DATASET EXTRACT: Begin

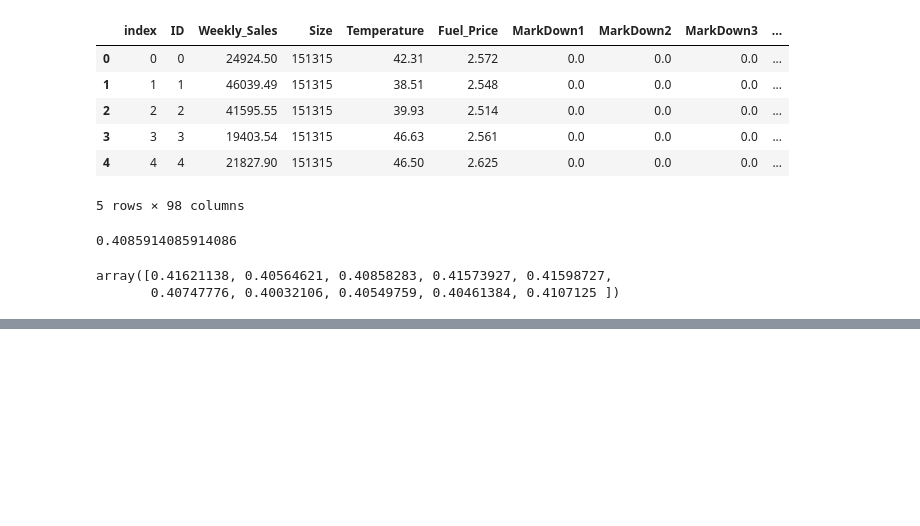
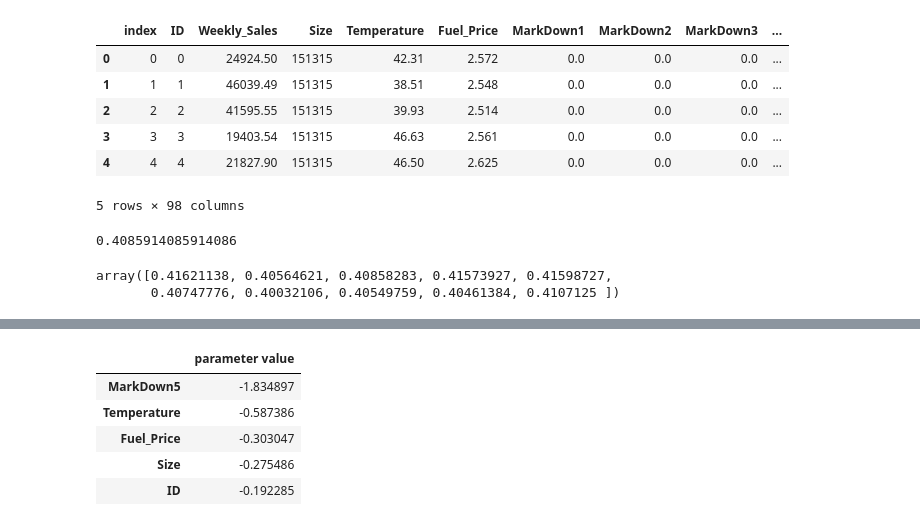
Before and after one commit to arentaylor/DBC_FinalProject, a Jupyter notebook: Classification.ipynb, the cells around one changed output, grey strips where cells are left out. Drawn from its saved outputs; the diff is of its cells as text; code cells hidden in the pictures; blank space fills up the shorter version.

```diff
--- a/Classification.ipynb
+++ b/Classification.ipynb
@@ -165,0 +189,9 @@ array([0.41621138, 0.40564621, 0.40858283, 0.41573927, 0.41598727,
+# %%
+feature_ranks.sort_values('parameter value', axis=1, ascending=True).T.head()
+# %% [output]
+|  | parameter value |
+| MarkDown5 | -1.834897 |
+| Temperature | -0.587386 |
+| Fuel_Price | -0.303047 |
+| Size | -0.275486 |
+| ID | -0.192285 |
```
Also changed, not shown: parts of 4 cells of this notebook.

DATASET EXTRACT: End

ABOUT THIS TASK =
For this exercise, print all of the entries exactly as they appear, but without pictures.

RESPONSE BELOW =
Before and after one commit to arentaylor/DBC_FinalProject, a Jupyter notebook: Classification.ipynb, the cells around one changed output, grey strips where cells are left out. Drawn from its saved outputs; the diff is of its cells as text; code cells hidden in the pictures; blank space fills up the shorter version.

```diff
--- a/Classification.ipynb
+++ b/Classification.ipynb
@@ -165,0 +189,9 @@ array([0.41621138, 0.40564621, 0.40858283, 0.41573927, 0.41598727,
+# %%
+feature_ranks.sort_values('parameter value', axis=1, ascending=True).T.head()
+# %% [output]
+|  | parameter value |
+| MarkDown5 | -1.834897 |
+| Temperature | -0.587386 |
+| Fuel_Price | -0.303047 |
+| Size | -0.275486 |
+| ID | -0.192285 |
```
Also changed, not shown: parts of 4 cells of this notebook.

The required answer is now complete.